Reflections on the Declaration of Independence - Jack Booker
Thomas Jefferson’s 1776 Declaration of Independence declared the ideals of citizens’ natural, inalienable rights of life, liberty, the pursuit of happiness and equality for all. It also detailed specific colonial grievances, established the purpose and principle of self-government, and defined the concept of consent of the governed. But for Jack Booker, an enslaved printer in colonial Virginia, the words of this declaration – words he has just printed in the Gazette – ring hollow. Explore what the Declaration meant to both free and enslaved Virginians. Were the promises of freedom and equality fulfilled?
About Jeremy V. Morris
Morris is an award-winning actor and playwright based in Richmond, Va., and has been performing with the actor-interpreter unit at the Colonial Williamsburg Foundation for seven years. In the Historic Area of Williamsburg, Morris portrays several characters taken right from the records of the 18th century, and even the 19th century as he also portrays Nat Turner for the Colonial Williamsburg Teacher’s Institute.

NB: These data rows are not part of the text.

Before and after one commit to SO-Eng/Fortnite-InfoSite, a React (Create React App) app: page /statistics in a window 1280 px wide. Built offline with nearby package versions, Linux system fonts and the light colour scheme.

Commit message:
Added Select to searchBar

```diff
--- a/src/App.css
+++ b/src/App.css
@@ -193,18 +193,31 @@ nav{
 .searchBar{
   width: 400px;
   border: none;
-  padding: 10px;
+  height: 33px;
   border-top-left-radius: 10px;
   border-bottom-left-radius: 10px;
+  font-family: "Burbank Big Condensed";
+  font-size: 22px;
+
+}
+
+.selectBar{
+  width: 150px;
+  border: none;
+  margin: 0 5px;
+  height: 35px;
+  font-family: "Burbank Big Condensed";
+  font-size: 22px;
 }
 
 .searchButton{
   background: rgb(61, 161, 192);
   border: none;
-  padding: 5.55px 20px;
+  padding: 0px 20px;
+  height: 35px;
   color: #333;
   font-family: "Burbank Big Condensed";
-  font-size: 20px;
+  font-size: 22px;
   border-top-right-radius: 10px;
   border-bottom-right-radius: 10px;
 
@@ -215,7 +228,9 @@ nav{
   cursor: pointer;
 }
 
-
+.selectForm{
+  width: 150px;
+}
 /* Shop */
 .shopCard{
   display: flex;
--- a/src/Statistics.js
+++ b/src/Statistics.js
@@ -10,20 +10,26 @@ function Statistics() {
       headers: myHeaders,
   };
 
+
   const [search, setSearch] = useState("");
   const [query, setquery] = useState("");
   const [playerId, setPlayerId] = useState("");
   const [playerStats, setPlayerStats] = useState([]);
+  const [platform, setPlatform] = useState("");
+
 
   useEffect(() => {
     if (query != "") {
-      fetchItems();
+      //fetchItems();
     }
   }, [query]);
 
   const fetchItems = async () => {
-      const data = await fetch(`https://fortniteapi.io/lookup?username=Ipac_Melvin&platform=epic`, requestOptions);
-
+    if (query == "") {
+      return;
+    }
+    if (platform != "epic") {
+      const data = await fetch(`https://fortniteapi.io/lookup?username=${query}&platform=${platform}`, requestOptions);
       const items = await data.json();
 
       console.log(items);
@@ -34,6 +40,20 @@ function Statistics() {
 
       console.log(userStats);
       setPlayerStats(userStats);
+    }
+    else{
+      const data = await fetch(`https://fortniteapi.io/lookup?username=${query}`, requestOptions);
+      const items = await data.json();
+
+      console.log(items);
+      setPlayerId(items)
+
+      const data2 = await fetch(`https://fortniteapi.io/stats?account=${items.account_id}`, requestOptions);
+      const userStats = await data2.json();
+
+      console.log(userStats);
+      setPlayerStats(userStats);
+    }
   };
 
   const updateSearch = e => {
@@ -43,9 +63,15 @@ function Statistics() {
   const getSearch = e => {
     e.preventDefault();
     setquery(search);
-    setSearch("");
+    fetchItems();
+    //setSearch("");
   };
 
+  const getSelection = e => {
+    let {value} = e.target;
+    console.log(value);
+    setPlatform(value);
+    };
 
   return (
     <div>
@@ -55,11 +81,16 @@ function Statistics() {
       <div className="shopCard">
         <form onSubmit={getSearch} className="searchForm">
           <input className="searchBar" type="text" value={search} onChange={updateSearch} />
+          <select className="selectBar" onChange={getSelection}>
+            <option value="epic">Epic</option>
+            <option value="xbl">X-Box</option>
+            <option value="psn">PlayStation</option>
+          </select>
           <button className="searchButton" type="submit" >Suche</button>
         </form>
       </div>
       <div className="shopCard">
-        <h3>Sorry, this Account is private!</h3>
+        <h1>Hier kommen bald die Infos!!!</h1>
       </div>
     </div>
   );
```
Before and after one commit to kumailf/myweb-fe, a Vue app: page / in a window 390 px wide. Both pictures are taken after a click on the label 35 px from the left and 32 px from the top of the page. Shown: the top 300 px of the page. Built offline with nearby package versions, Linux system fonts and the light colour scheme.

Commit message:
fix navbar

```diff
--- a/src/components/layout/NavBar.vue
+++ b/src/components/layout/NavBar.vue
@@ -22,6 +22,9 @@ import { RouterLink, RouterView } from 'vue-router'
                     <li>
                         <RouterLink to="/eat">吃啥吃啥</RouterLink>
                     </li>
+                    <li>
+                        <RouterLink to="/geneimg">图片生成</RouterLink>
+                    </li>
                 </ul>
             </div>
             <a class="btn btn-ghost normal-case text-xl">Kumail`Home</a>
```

He has also written, co-written, and collaborated on several projects and programs seen across the museum, including “Journey to Redemption,” “His Chosen Master,” and “Created Equal.”
Click below to see additional responses to students’ questions submitted during our February 26 program.
Suggested Classroom Activities
A. Created Equal
The Declaration of Independence asserts that ‘all men are created equal’ and are endowed with certain unalienable rights – “life, liberty and the pursuit of happiness.” When those words were written, over 52 percent of Williamsburg’s population was enslaved. This is a special release of “Created Equal,” a museum theatre exploration of African American perspectives on the Declaration, the revolutions it inspired, and the ongoing struggle for equality and freedom in America. It first premiered live on stage at Colonial Williamsburg on July 4th, 2019.
B. Freedom for All?
Discuss the Declaration of Independence. Who was left out when our Founders discussed rights and freedom? Watch Amanda Gorman, Youth Poet Laureate perform her Independence Day poem. Ask students to write their own Independence Day poem and recite it as if performing as the Poet Laureate.
C. Founding Documents
Americans are constantly trying to balance the values they hold as essential to the republic. The four value tensions—Freedom vs. Equality, Unity vs. Diversity, Private Wealth vs. Common Wealth, and Law vs. Ethics—can be found in every period of American history. Which value is favored in each pair shifts over time, as does Americans’ interpretation of each value. In this activity, students analyze six founding and defining documents from United States history using the pattern of value tensions.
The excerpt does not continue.